Ways to teach effective sex education and physical safety to preschoolers

Tuesday, 18/10/2022, 15:10 (GMT+7)

Sex education is a journey that starts from the moment the child is aware of their different body parts. The journey is not always easy. Discussion about the topic may be difficult, thus seeking and learning from a wide variety of sources to teach the child is essential. Below are some suggestions regarding sex education to help parents protect their children from abuse.

1. Tips for effective sex education for preschool children

  • Encourage your child to talk about their feelings from an early age, then it will be easier for them to share with adults when they feel safe or unsafe.
  • Tell your children that the human body is very intelligent, and it will let them know if something is unusual and “unsafe”, such as a faster heartbeat or a stomachache.
  • Help your children choose and list 3-5 adults they trust most, with whom they can share any concerns.
  • Practice saying “No!” in unsafe situations, such as when someone looks, touches or talks about their body or private body parts in ways that make them uncomfortable.
  • Teach your children to respect others’ physical boundaries. If someone says “No,” they have to respect and accept their boundaries.
  • Encourage your children to speak up to protect others. They should say “Stop” if they see a friend being touched in unusual ways and share the story with a trusted adult.

2. Effective sex education methods and tools for children

At Vinschool Kindergarten, children are equipped with self-protection knowledge and skills through a variety of activities. In particular, during Social-Emotional Learning (SEL) periods, they can learn about:

  • Gender and private body parts

Private body parts (including mouth, chest, area between two thighs, and buttocks) are taught through sex education videos and activities for preschool children, in which the children are taught to respect the boundaries of their own and others’ bodies.

  • Identify “Good touch” and “Bad touch”

Parents can share children’s stories like “It’s My Body” by Lory Freeman, so that they can apply these insights to their daily life.

  • The three-step rule of “No-Go-Tell”

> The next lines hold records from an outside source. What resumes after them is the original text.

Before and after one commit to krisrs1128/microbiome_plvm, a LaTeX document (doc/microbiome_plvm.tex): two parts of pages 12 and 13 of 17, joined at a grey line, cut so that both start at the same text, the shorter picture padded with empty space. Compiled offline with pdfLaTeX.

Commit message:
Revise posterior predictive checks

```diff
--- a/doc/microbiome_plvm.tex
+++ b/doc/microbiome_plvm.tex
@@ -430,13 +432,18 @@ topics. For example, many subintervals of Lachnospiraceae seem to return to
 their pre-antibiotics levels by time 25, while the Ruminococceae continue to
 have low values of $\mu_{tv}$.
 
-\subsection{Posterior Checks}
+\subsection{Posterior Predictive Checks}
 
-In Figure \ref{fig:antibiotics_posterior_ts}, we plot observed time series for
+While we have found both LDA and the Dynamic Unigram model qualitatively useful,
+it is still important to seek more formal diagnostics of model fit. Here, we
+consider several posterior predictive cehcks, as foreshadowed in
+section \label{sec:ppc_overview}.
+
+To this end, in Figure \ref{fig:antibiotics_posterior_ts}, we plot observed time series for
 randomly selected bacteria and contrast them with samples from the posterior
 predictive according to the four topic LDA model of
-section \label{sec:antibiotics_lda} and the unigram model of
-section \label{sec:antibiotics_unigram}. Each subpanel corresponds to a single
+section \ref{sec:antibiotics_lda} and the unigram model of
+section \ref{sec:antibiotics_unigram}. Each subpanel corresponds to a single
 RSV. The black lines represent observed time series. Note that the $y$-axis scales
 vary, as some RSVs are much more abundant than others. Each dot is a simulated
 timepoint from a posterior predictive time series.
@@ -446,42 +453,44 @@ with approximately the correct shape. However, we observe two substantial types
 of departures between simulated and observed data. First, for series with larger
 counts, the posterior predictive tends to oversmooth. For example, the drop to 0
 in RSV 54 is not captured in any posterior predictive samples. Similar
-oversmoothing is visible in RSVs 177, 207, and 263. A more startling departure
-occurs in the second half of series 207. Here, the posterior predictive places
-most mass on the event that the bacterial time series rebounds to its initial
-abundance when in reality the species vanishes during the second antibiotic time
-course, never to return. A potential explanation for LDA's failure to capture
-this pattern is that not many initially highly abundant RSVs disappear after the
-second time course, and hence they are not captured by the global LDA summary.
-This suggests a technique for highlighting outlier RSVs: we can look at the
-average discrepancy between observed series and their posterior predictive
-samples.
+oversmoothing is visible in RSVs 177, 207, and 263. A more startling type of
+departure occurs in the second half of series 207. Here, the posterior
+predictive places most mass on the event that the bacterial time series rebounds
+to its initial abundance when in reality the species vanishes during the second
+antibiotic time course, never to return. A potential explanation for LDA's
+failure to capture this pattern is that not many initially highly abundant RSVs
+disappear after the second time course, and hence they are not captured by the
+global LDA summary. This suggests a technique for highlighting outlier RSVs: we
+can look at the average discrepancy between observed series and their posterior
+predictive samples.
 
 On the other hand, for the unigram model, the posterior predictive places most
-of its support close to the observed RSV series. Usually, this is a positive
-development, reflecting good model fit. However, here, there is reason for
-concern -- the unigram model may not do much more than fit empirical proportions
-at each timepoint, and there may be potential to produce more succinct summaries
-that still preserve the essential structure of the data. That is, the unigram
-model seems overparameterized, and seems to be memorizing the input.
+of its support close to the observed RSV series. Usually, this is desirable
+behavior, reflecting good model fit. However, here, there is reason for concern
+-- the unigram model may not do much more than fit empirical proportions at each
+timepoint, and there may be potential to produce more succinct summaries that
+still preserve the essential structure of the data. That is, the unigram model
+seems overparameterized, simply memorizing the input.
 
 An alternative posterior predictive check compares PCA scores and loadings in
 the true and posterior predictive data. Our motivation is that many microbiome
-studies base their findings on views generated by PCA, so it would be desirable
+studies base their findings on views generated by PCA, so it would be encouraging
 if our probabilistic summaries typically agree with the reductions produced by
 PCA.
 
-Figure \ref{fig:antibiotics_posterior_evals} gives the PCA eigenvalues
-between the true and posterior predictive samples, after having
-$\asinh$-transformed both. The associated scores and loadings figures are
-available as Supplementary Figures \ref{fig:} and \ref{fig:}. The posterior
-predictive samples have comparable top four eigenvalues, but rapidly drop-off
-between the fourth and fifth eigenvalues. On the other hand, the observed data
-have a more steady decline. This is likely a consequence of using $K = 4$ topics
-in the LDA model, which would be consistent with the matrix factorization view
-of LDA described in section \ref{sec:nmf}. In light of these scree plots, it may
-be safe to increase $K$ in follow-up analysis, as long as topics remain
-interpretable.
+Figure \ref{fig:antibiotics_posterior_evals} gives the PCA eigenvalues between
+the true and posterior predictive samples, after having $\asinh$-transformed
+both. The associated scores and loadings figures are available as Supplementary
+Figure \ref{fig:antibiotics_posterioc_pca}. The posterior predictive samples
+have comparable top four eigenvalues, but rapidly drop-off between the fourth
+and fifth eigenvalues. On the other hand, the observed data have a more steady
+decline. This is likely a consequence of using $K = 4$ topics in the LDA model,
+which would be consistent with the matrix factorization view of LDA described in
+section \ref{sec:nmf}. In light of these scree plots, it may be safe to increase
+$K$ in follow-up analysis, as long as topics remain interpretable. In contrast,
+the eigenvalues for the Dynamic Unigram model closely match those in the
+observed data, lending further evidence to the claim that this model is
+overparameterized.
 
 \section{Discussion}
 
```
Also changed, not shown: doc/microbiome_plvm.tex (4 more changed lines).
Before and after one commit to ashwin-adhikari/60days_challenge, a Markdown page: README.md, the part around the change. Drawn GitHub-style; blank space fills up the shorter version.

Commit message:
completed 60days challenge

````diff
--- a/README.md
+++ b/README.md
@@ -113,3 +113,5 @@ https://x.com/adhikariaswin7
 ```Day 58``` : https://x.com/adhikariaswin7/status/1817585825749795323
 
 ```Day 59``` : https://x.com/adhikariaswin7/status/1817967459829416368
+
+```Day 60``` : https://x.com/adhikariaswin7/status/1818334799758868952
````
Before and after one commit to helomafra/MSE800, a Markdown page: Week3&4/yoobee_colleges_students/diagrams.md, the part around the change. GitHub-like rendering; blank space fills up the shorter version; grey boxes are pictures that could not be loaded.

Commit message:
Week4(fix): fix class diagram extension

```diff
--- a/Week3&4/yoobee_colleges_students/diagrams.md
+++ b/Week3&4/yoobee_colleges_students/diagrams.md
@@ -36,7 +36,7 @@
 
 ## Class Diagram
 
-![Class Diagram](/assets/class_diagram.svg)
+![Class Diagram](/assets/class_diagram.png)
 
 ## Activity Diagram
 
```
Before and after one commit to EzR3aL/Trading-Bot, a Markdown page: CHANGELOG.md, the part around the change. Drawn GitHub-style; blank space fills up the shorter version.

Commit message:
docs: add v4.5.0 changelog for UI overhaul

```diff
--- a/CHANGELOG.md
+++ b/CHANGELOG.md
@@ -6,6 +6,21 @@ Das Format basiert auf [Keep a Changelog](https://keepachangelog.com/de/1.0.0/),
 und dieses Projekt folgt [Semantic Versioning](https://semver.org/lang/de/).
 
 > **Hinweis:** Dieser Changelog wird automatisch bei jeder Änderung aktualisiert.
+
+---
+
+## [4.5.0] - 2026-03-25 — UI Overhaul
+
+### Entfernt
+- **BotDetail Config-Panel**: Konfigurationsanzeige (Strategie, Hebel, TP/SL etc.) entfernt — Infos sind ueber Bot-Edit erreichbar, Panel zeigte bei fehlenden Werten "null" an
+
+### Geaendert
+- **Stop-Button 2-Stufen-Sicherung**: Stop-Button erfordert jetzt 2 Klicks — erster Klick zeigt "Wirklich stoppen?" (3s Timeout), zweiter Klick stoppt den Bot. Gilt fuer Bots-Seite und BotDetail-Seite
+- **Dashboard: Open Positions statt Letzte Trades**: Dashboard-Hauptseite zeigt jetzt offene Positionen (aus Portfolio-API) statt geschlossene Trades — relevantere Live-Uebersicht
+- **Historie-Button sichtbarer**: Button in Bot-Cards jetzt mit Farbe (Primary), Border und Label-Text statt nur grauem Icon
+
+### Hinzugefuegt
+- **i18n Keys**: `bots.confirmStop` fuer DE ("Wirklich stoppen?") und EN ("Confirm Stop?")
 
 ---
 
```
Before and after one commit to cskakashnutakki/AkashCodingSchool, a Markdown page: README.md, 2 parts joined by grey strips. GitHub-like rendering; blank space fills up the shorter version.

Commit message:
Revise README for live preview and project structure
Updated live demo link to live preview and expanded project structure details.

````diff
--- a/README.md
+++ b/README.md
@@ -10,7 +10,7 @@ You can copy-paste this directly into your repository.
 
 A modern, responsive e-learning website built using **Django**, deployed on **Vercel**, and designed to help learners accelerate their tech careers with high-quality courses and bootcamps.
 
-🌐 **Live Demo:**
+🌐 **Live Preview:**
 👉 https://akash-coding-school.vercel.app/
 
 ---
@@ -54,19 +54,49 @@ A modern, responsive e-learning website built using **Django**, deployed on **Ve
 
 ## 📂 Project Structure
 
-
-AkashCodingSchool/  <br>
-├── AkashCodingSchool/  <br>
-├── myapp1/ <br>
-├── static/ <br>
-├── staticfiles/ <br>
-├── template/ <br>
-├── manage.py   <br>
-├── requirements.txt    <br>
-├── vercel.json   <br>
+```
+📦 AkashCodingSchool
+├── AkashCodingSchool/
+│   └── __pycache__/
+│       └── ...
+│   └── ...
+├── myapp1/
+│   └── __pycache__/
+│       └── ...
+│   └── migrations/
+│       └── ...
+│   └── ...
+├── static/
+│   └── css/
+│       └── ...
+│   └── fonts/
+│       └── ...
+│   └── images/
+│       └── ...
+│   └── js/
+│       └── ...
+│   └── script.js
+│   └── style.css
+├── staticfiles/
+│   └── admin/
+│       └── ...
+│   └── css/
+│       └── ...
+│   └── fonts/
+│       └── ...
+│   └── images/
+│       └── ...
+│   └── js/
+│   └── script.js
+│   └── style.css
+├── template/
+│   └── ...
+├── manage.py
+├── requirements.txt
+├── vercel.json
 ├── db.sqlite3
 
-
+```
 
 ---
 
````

This rule means if your child or their friend is in a situation where they feel uncomfortable, they should say “No” out loud, “Run” to a safe place, and “Tell” it to you, their teacher, or another trusted adult.

In addition, you can refer to the 5-finger rules through the song “5 pretty fingers” on VTV7 (Vietnam’s TV channel for education) and the “6-petal rule to avoid abuse” when providing sex education for your pre-school child. This helps your children protect themselves and avoid abuse. These are extremely essential lessons which need to be taught to your children throughout their childhood development.

References: Motherly.